Scam of the Week: “Dhl Express” Shipping Scam Spoof

Scam Alert yellow


You’ve got mail!…or is this mail out to get you and your private information? Can you detect the warning signs of the shipping company scam currently circulating? According to the KnowBe4 Security Team at, cybercriminals are now taking to shipping-themed phishing attacks. Here’s how they do it:


While opening your email, watch out for shipping notifications that could be fraudulent.  One such scheme is sent out from “Dhl Express.” The message claims that you have something waiting for you at your local post office, and goes on to say, “To receive your parcel, Please see and check attached shipping documents.” Attached is an html file. If you open the attachment, a web page displays what appears to be a blurred-out Excel spreadsheet. Covering this blurred image is a fake Adobe PDF login window with your email address already entered in the username field. If you enter your password and click “View PDF Document,” then your email address and password will be sent straight to the scammers.

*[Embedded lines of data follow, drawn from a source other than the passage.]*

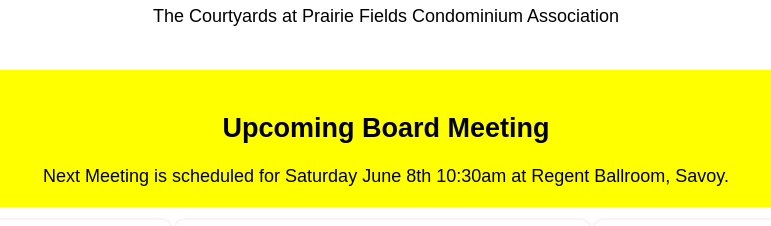
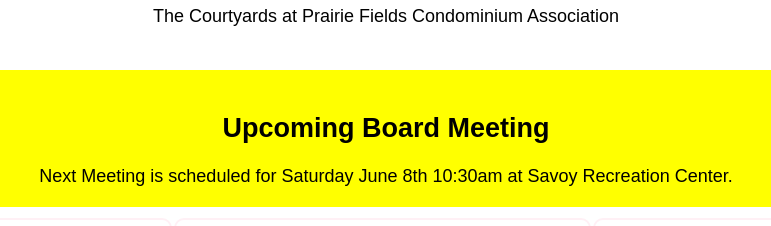
Before and after one commit to courtyardsatprairiefields/courtyardsatprairiefields.github.io, a plain HTML site: page index.html in a window 1280 px wide. Shown: the part 225-451 px from the top of the page, 254-1025 px from the left. Drawn offline with Linux system fonts and the light colour scheme.

Commit message:
Update index.html
Pavan-  there is a last minute change of location for the board meeting this saturday.    Can you please update the website to say Savoy Recreation Center instead of Regent Ballroom?

```diff
--- a/index.html
+++ b/index.html
@@ -15,7 +15,7 @@
   </div>
   <div class="banner">
     <h2>Upcoming Board Meeting</h2>
-    Next Meeting is scheduled for Saturday June 8th 10:30am at Regent Ballroom, Savoy.
+    Next Meeting is scheduled for Saturday June 8th 10:30am at Savoy Recreation Center.
   </div>
   <div class="col-1 board column">
     <h3>Board Members</h3>
```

Notice the red-flags in this scenario. Always watch for grammatical errors and capitalization. In this case, the sender name should be “DHL” instead of “Dhl.” In the body of the email, the word “Please” is in the middle of the sentence, and should be lowercase. Watch for file types. The email attachment is an .html file, but most authentic documents are shared as PDFs, spreadsheets or word documents. HTML files are designated to be opened in web browsers, much like a link to a website.  Also keep your eyes out for anything unusual. An Adobe PDF login window appearing to block a Microsoft Excel file is not at all commonplace.